Netflix confirms that they will be piloting a new, cost-effective subscription plan available exclusively for mobile devices. Part of the streaming giant's continued major share of the streaming video market can be attributed to its initiative to adapt not only to smartphones and tablets, but also to emerging video technologies, like Chromecast, Roku, and FireTV. This move demonstrates another proactive attempt to optimize the preferred viewing experience of the subscriber.
Founded in 1997, the U.S.-based company started as a mail-order video rental service, competing with big names like Blockbuster. Netflix entered the video streaming market by making its licenced content accessible to viewers at an affordable monthly rate. Today in the U.S., accounts, which were once easily shareable, are available as one ($7.99), two ($10.99), or four ($13.99) viewer profiles per account. Their exponential growth is largely attributed to their investment in successful original content like House of Cards, Orange Is The New Black, and the Marvel TV Universe. Despite competitors like Hulu and Amazon Prime achieving their own wins, and long-time partner Disney's decision to invest in their own streaming service, Netflix has fastidiously been one step ahead when it comes to anticipating viewership trends in a still-rapidly shifting content consumption landscape. Now they may have pinpointed the next turning point.

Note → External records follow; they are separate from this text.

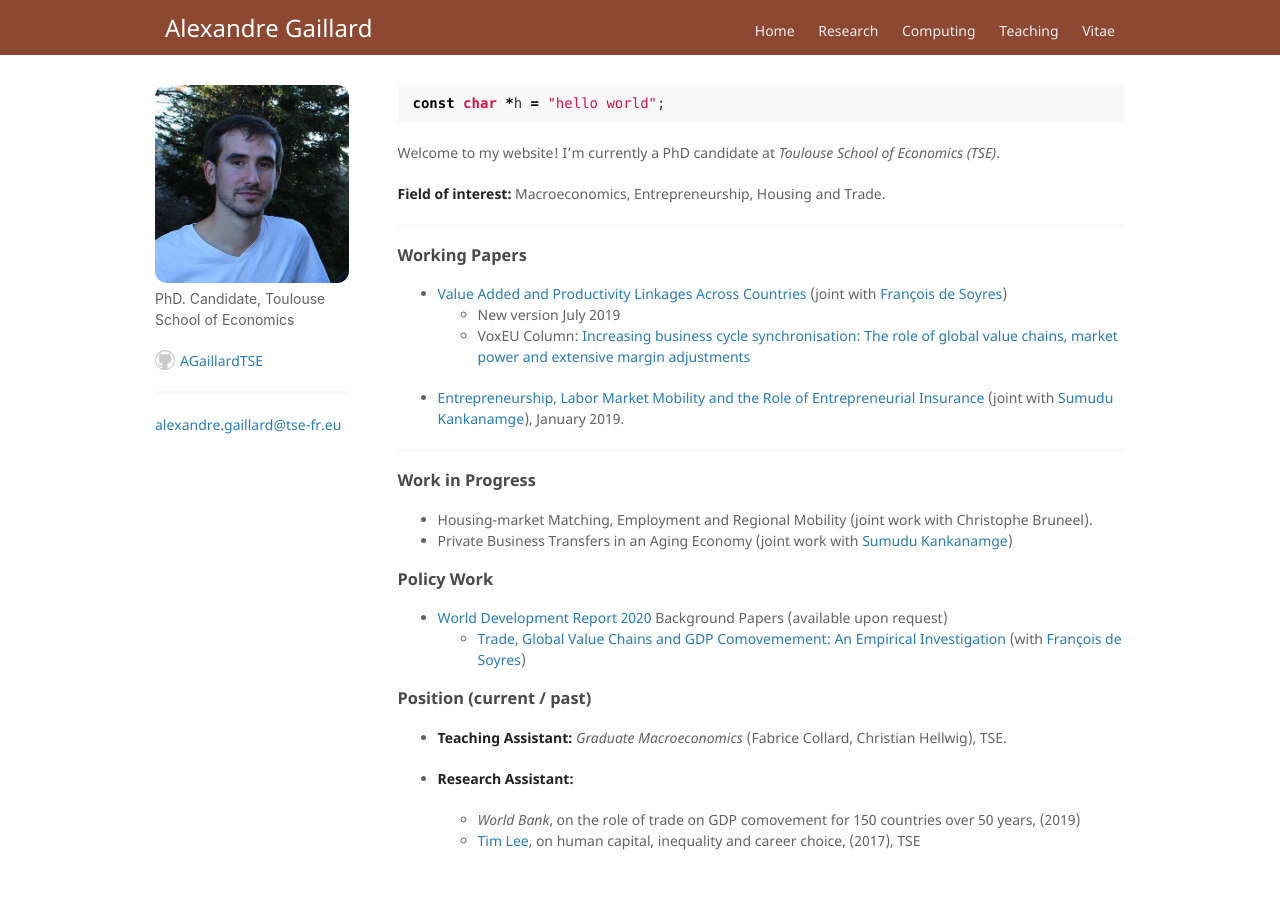
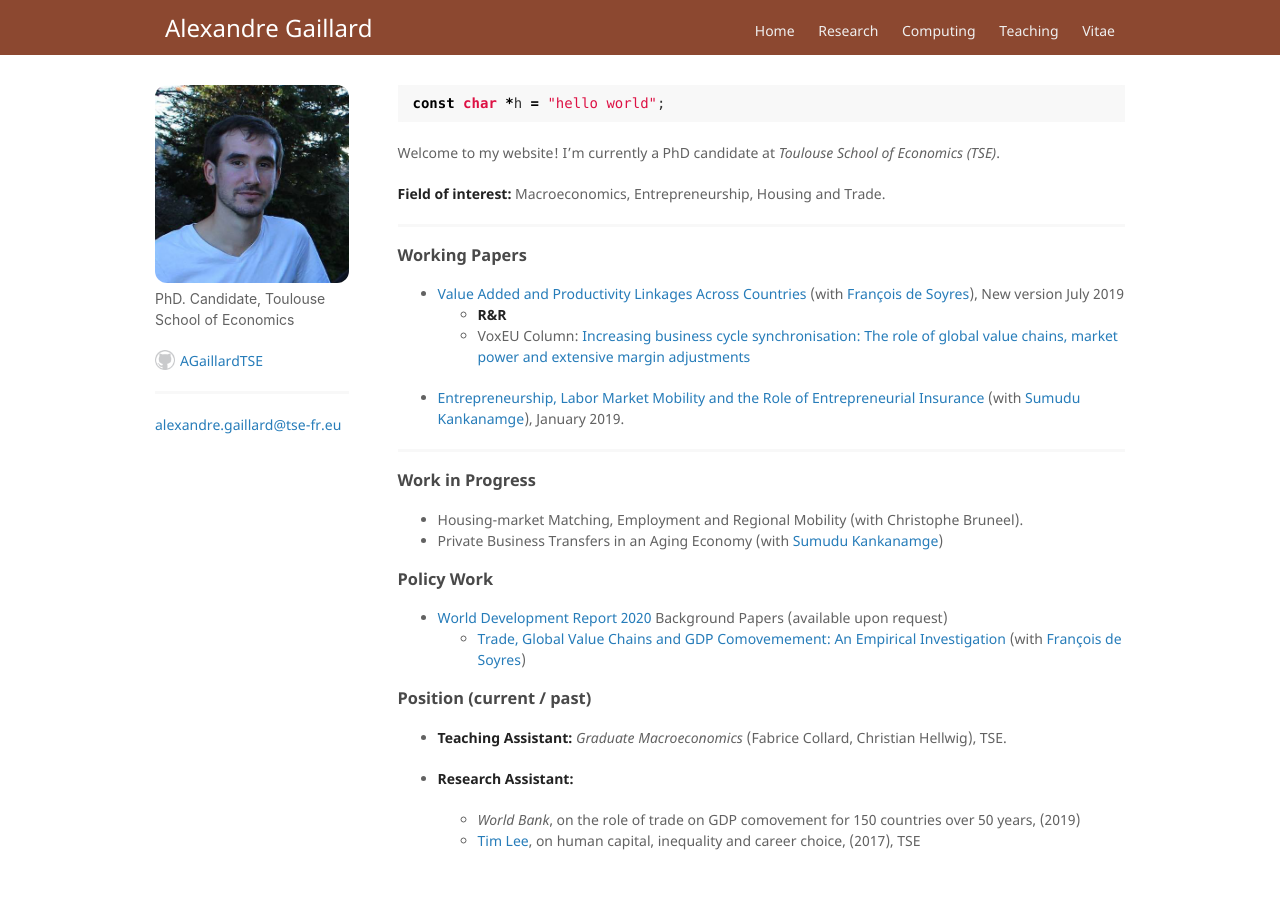
Before and after one commit to AGaillardTSE/AGaillardTSE.github.io, a Jekyll site: the page built from index.md, in a window 1280 px wide. Built offline with Jekyll 4.4.1, drawn with Linux system fonts in a browser that asks for light colours.

Commit message:
Update index.md

```diff
--- a/index.md
+++ b/index.md
@@ -14,18 +14,18 @@ Welcome to my website! I’m currently a PhD candidate at *Toulouse School of Ec
 
 ### Working Papers
 
-*   [Value Added and Productivity Linkages Across Countries](http://agaillard.eu/projects/TCP/) (joint with [François de Soyres](https://sites.google.com/site/francoisdesoyres/research))
-    - New version July 2019
+*   [Value Added and Productivity Linkages Across Countries](http://agaillard.eu/projects/TCP/) (with [François de Soyres](https://sites.google.com/site/francoisdesoyres/research)), New version July 2019
+    - **R&R**
     - VoxEU Column: <a href="https://voxeu.org/article/explaining-business-cycle-synchronisation-using-profits-and-extensive-margin" target="_blank">Increasing business cycle synchronisation: The role of global value chains, market power and extensive margin adjustments</a>
 
-*   [Entrepreneurship, Labor Market Mobility and the Role of Entrepreneurial Insurance](http://agaillard.eu/projects/ELMM/) (joint with [Sumudu Kankanamge](http://kankanamge.free.fr/)), January 2019.
+*   [Entrepreneurship, Labor Market Mobility and the Role of Entrepreneurial Insurance](http://agaillard.eu/projects/ELMM/) (with [Sumudu Kankanamge](http://kankanamge.free.fr/)), January 2019.
 
 * * *
 
 ### Work in Progress
 
-*   Housing-market Matching, Employment and Regional Mobility (joint work with Christophe Bruneel).
-*   Private Business Transfers in an Aging Economy (joint work with [Sumudu Kankanamge](http://kankanamge.free.fr/))
+*   Housing-market Matching, Employment and Regional Mobility (with Christophe Bruneel).
+*   Private Business Transfers in an Aging Economy (with [Sumudu Kankanamge](http://kankanamge.free.fr/))
 
 ### Policy Work
 *   [World Development Report 2020](https://www.worldbank.org/en/publication/wdr2020) Background Papers (available upon request)
```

Netflix confirms that they will be a testing a mobile-only subscription retailed at $4.00 per month. So far, only India and Malaysia are confirmed to be test markets for the project, which will, at least initially, focus on Asian markets, due to the significantly higher rates of smart device video consumption. According to Variety, a quarterly third-party study revealed that nearly 74 percent of total video plays were on mobile devices in the Asia-Pacific region, vs. roughly 55 percent in North America and Europe. A Netflix spokesperson commented to Variety:
“We are always looking for ways to make Netflix more enjoyable and more accessible to people all over the world. In this case, we are testing to understand consumer interest in a mobile-only plan in some countries.”
For Netflix, the project coincides with a focus on Asian market penetration by increasing content creation. In India, Netflix's subscriber base is reportedly five million, compared to Amazon's 11 million. They've ordered 17 new originals to be developed in Japan, India, Thailand, and Taiwan, following the success of both their live-action and animated shows like Good Morning Call and Devilman Crybaby.
Whether or not the project would be viable for North American viewers is up for debate. Some studies have shown that mobile streaming is much higher among millennials, not only for Netflix, but also services like YouTube and Spotify. Netflix's mobile capabilities also enable the user to download and watch content offline, which has helped proliferate a trend of watching more content out of the home. While Netflix reportedly disparaged its association with binge-watching, they're also clearly taking measures to create more to watch by doubling their original content creation quota, and bringing on television's creative titans like Shonda Rhimes, Ryan Murphy and Marti Noxon. The next year will therefore likely better answer some long-standing questions about what some content consumption trends will look like in the next decade.